Report each line from the entries in which "center" can be found.

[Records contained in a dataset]
******************************

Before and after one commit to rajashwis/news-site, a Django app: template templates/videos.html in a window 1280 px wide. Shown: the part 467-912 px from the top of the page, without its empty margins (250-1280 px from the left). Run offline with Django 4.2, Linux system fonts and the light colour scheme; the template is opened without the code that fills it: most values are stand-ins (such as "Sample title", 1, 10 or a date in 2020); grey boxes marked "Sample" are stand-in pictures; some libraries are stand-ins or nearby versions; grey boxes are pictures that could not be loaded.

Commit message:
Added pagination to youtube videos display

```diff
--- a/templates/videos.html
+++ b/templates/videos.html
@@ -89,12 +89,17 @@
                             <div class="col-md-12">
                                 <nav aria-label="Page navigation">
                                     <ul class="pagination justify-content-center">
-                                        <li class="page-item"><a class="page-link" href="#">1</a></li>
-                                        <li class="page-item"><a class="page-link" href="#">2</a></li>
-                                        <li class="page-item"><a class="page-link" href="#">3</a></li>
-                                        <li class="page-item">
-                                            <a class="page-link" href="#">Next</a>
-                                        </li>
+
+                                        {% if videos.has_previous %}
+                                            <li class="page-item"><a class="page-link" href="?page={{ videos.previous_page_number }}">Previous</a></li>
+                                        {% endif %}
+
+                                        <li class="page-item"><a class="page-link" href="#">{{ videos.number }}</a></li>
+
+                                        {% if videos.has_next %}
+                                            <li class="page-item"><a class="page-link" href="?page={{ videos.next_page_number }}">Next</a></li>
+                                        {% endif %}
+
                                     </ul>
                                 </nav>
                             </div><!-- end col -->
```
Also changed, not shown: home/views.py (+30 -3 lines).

******************************

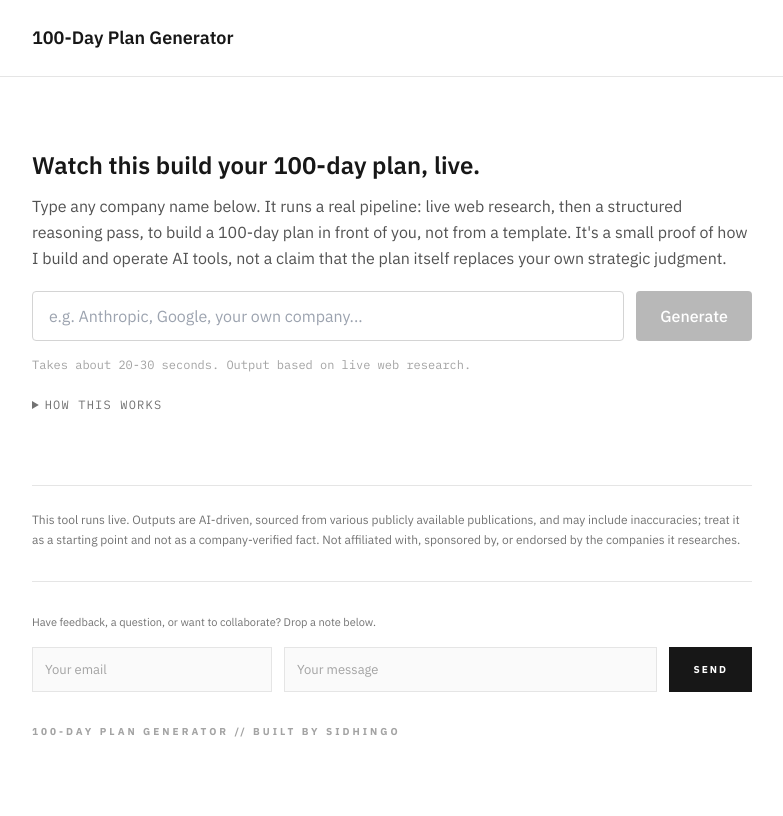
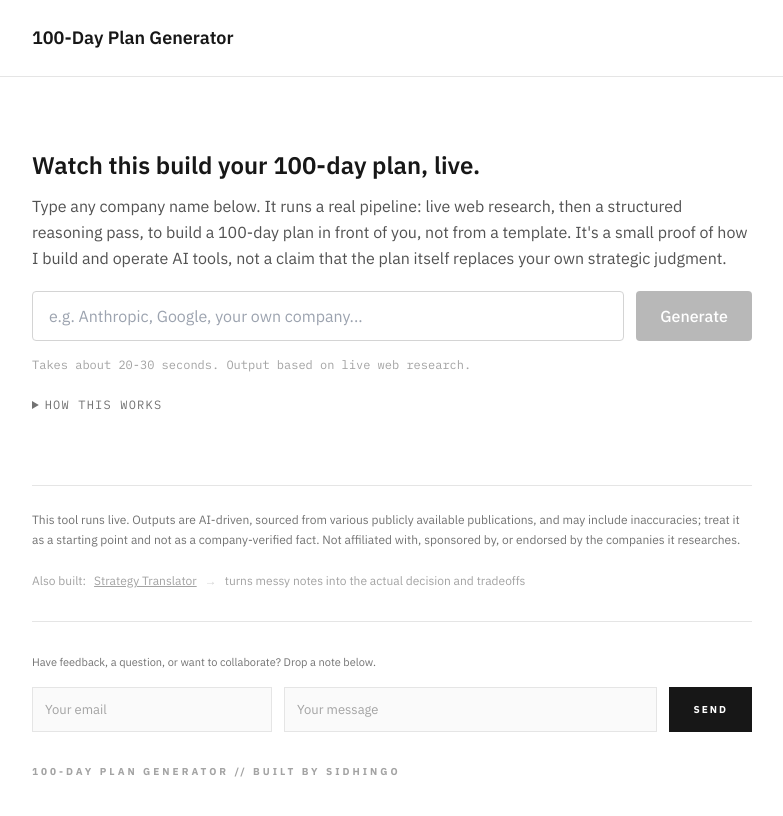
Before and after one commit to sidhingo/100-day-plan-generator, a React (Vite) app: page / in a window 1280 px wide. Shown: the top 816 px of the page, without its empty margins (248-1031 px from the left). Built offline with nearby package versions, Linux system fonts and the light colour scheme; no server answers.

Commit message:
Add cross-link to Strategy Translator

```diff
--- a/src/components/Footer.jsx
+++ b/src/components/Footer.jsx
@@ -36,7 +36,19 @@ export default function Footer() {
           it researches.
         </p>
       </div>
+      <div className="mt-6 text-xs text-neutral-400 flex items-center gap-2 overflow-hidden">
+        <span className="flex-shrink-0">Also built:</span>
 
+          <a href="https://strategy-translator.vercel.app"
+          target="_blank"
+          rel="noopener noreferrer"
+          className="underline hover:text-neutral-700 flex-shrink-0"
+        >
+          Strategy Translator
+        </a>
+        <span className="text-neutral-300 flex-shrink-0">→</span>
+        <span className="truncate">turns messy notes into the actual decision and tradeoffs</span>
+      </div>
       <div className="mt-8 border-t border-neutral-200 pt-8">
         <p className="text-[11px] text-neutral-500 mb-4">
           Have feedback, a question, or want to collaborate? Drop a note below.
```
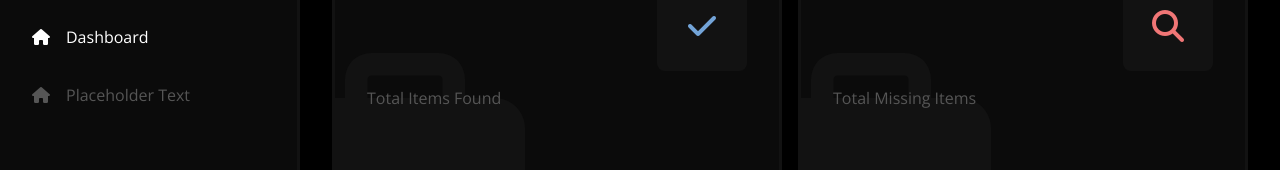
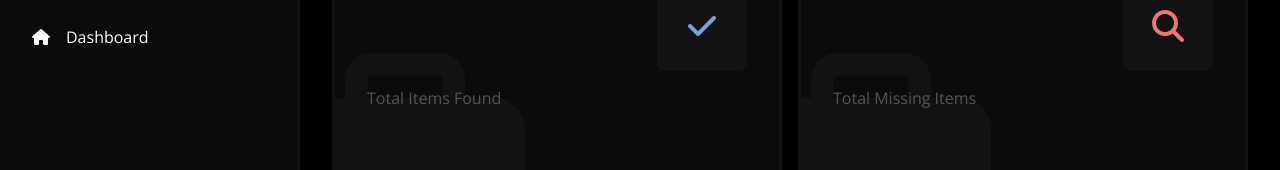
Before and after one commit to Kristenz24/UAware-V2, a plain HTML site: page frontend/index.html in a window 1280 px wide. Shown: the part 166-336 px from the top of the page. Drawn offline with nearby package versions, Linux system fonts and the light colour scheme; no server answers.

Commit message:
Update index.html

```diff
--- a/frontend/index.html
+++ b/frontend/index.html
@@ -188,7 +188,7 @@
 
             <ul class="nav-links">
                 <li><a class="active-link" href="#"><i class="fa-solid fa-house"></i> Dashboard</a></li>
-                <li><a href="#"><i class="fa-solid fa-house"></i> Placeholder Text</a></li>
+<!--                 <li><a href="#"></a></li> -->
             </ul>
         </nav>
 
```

******************************

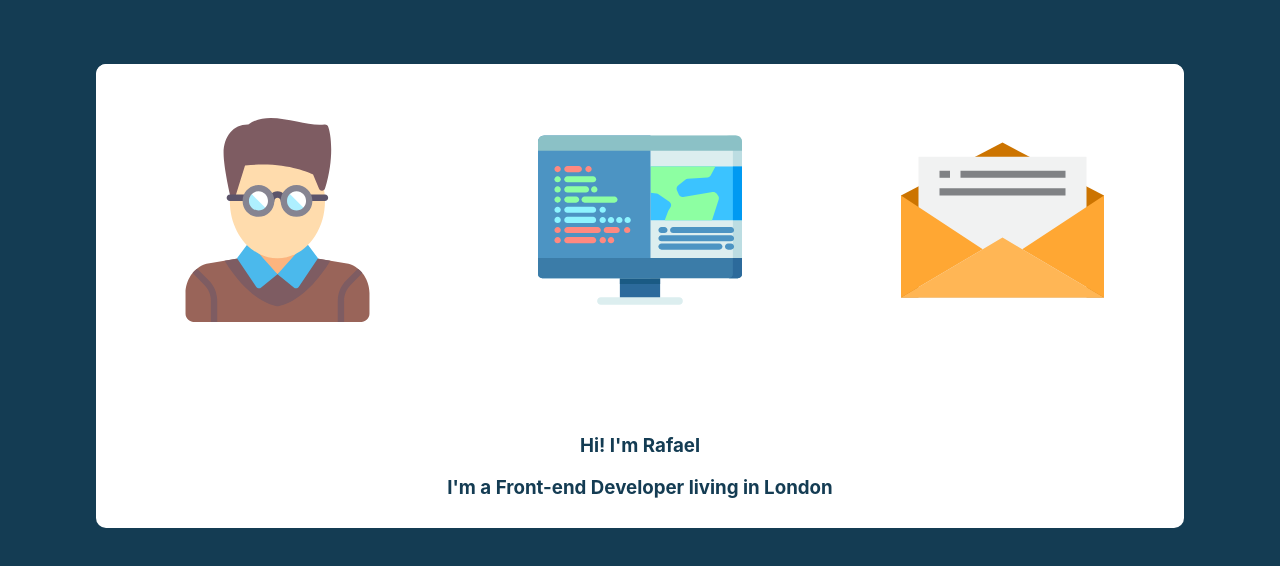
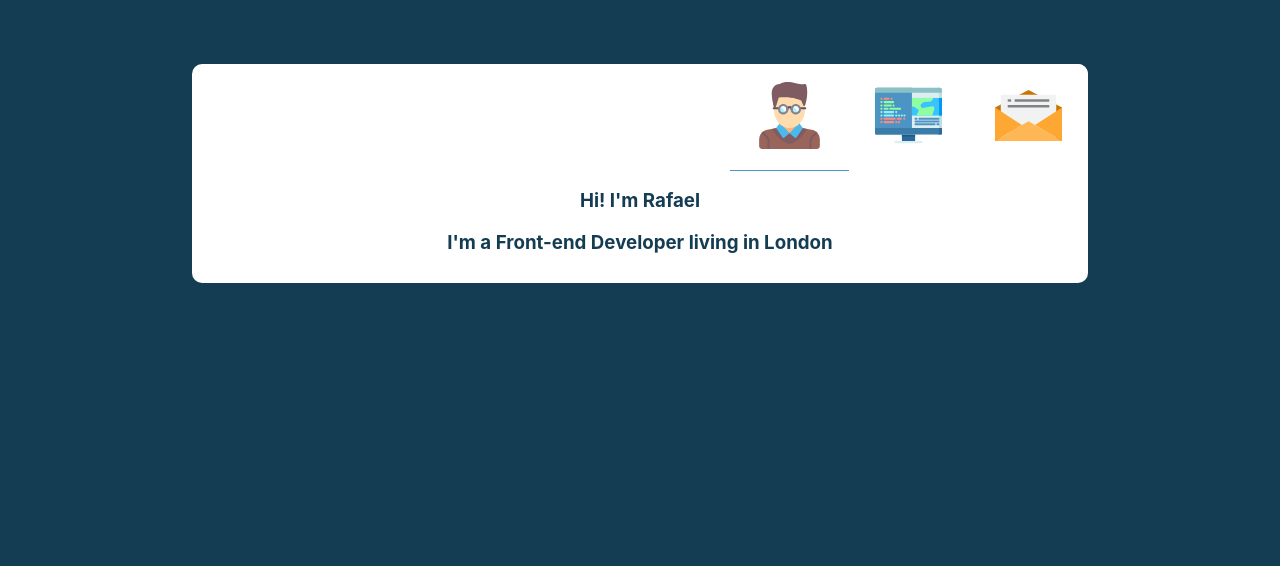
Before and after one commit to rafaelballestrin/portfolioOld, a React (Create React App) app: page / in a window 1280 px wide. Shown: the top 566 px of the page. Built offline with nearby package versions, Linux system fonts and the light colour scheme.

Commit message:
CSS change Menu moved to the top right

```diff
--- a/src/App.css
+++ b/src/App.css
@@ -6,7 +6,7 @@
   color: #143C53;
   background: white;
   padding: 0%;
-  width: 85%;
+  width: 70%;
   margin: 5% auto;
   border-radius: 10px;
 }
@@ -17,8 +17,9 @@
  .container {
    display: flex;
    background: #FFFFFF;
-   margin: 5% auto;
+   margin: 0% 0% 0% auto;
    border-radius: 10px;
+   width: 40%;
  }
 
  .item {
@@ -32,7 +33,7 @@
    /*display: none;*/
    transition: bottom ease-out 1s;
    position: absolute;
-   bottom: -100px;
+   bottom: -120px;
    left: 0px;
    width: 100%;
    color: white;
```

******************************

__Output of the task__.
                                     <ul class="pagination justify-content-center">
+      <div className="mt-6 text-xs text-neutral-400 flex items-center gap-2 overflow-hidden">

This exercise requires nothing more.